“We want to help users find the best projects that might have value, the best projects that might have some type of innovation, some type of quick adoption,” he said. “There’s so many projects out there that are ‘vaporware’ – they’re fake. They just want to make money and run away.”

Huobi, which was founded in China in 2013, no longer operates in its country of origin. The exchange is now looking to expand its presence in countries with high crypto adoption rates and a large retail trader base, including India, Vietnam, and Turkey.

Mei explained that the rationale behind Huobi’s expansion strategy, which seems concentrated in Southeast Asia, is that GameFi has huge potential in the region. “We’ll be focusing a lot on more retail uses,” he said. “For example, in Vietnam right now, one of the most popular GameFi projects is Axie Infinity.”

The ethereum-based game, created by Vietnamese developer Sky Mavis, saw its daily active users top a stunning 1 million for the first time in August, in just three years of its launch.

The game’s main characters are axolotls called Axies, which are non-fungible tokens, or NFTs, that can be sold or purchased.

NFT collections have surged this year, driven by burgeoning demand for play-to-earn games, or as some call it – GameFi. The NFT market hit a record $2.5 billion in sales by July 2021, versus just $13.7 million in the first half of 2020, according to NonFungible.com. Huobi is set to launch its own NFT marketplace in November.

That boom comes from the emergence of layer 2 scaling solutions for ethereum, which has allowed crypto enthusiasts and web 3.0 gamers to trade and mint NFTs without exorbitant transaction fees.

“Gaming has always been hot in Southeast Asia, for example in Korea and Japan. That’s the kind of area where we want to go in,” Mei said.

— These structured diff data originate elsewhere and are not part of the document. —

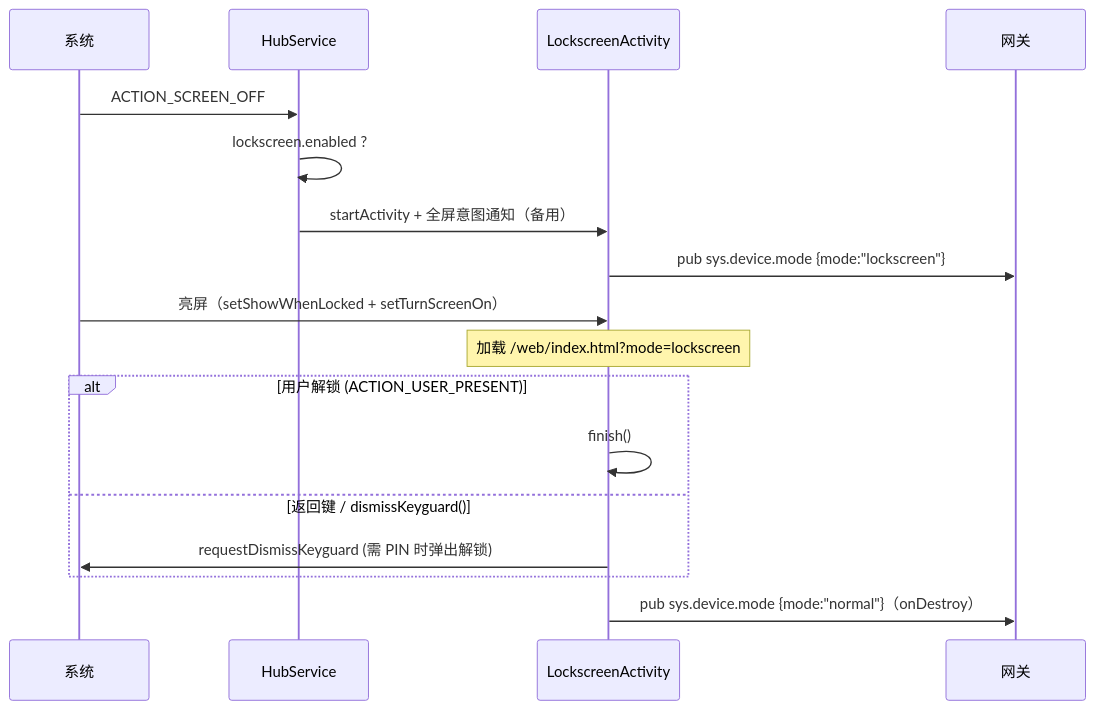
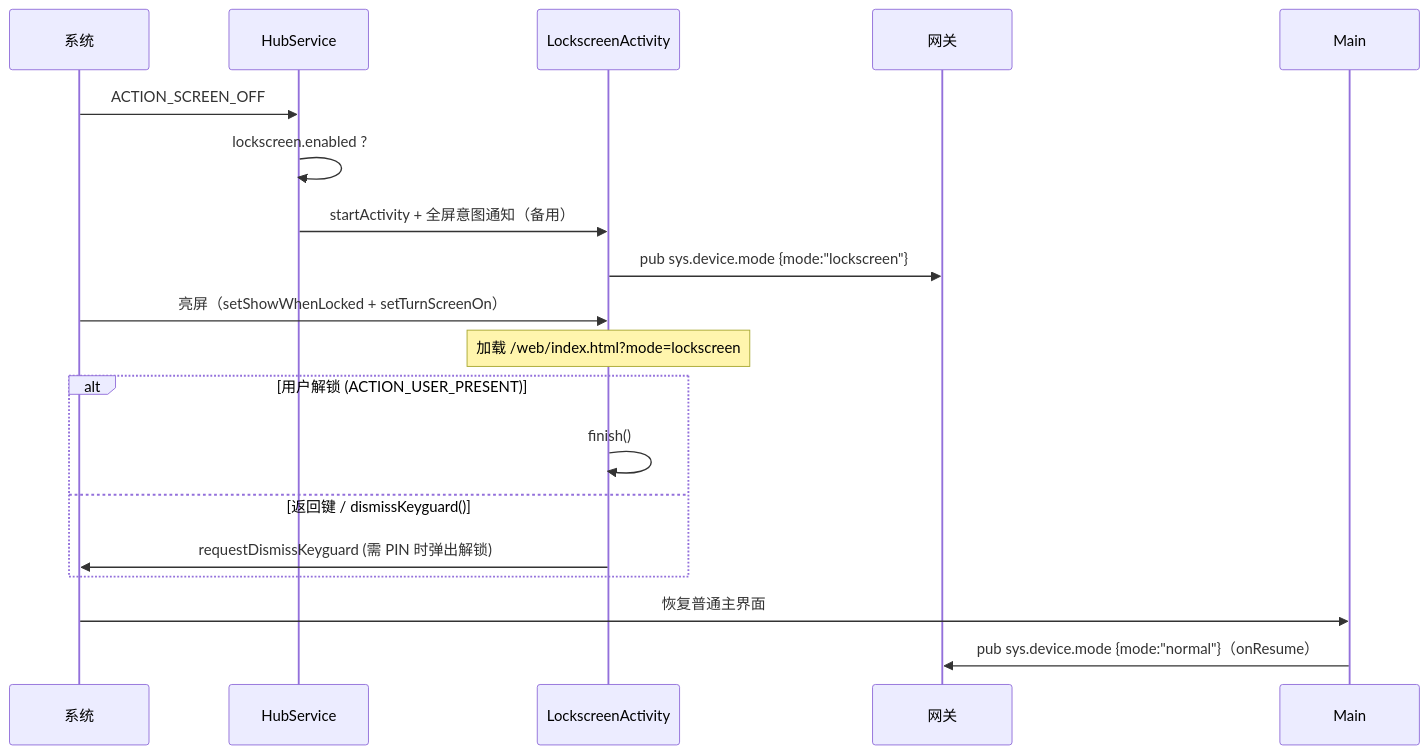
Before and after one commit to sdyzjx/open-yachiyo: the diagram in docs/features/FEAT-android-launcher-lockscreen.md, drawn with Mermaid. The commit also changed other lines of this file and 8 other files, not shown here.

````diff
--- a/docs/features/FEAT-android-launcher-lockscreen.md
+++ b/docs/features/FEAT-android-launcher-lockscreen.md
@@ -25,19 +25,20 @@
 ```mermaid
 sequenceDiagram
   participant S as 系统
   participant SVC as HubService
   participant LA as LockscreenActivity
   participant GW as 网关
   S->>SVC: ACTION_SCREEN_OFF
   SVC->>SVC: lockscreen.enabled ?
   SVC->>LA: startActivity + 全屏意图通知（备用）
   LA->>GW: pub sys.device.mode {mode:"lockscreen"}
   S->>LA: 亮屏（setShowWhenLocked + setTurnScreenOn）
   Note over LA: 加载 /web/index.html?mode=lockscreen
   alt 用户解锁 (ACTION_USER_PRESENT)
     LA->>LA: finish()
   else 返回键 / dismissKeyguard()
     LA->>S: requestDismissKeyguard (需 PIN 时弹出解锁)
   end
-  LA->>GW: pub sys.device.mode {mode:"normal"}（onDestroy）
+  S->>Main: 恢复普通主界面
+  Main->>GW: pub sys.device.mode {mode:"normal"}（onResume）
 ```
````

While Huobi itself is building some unique projects, it’s mostly testing the waters with new, cutting-edge players.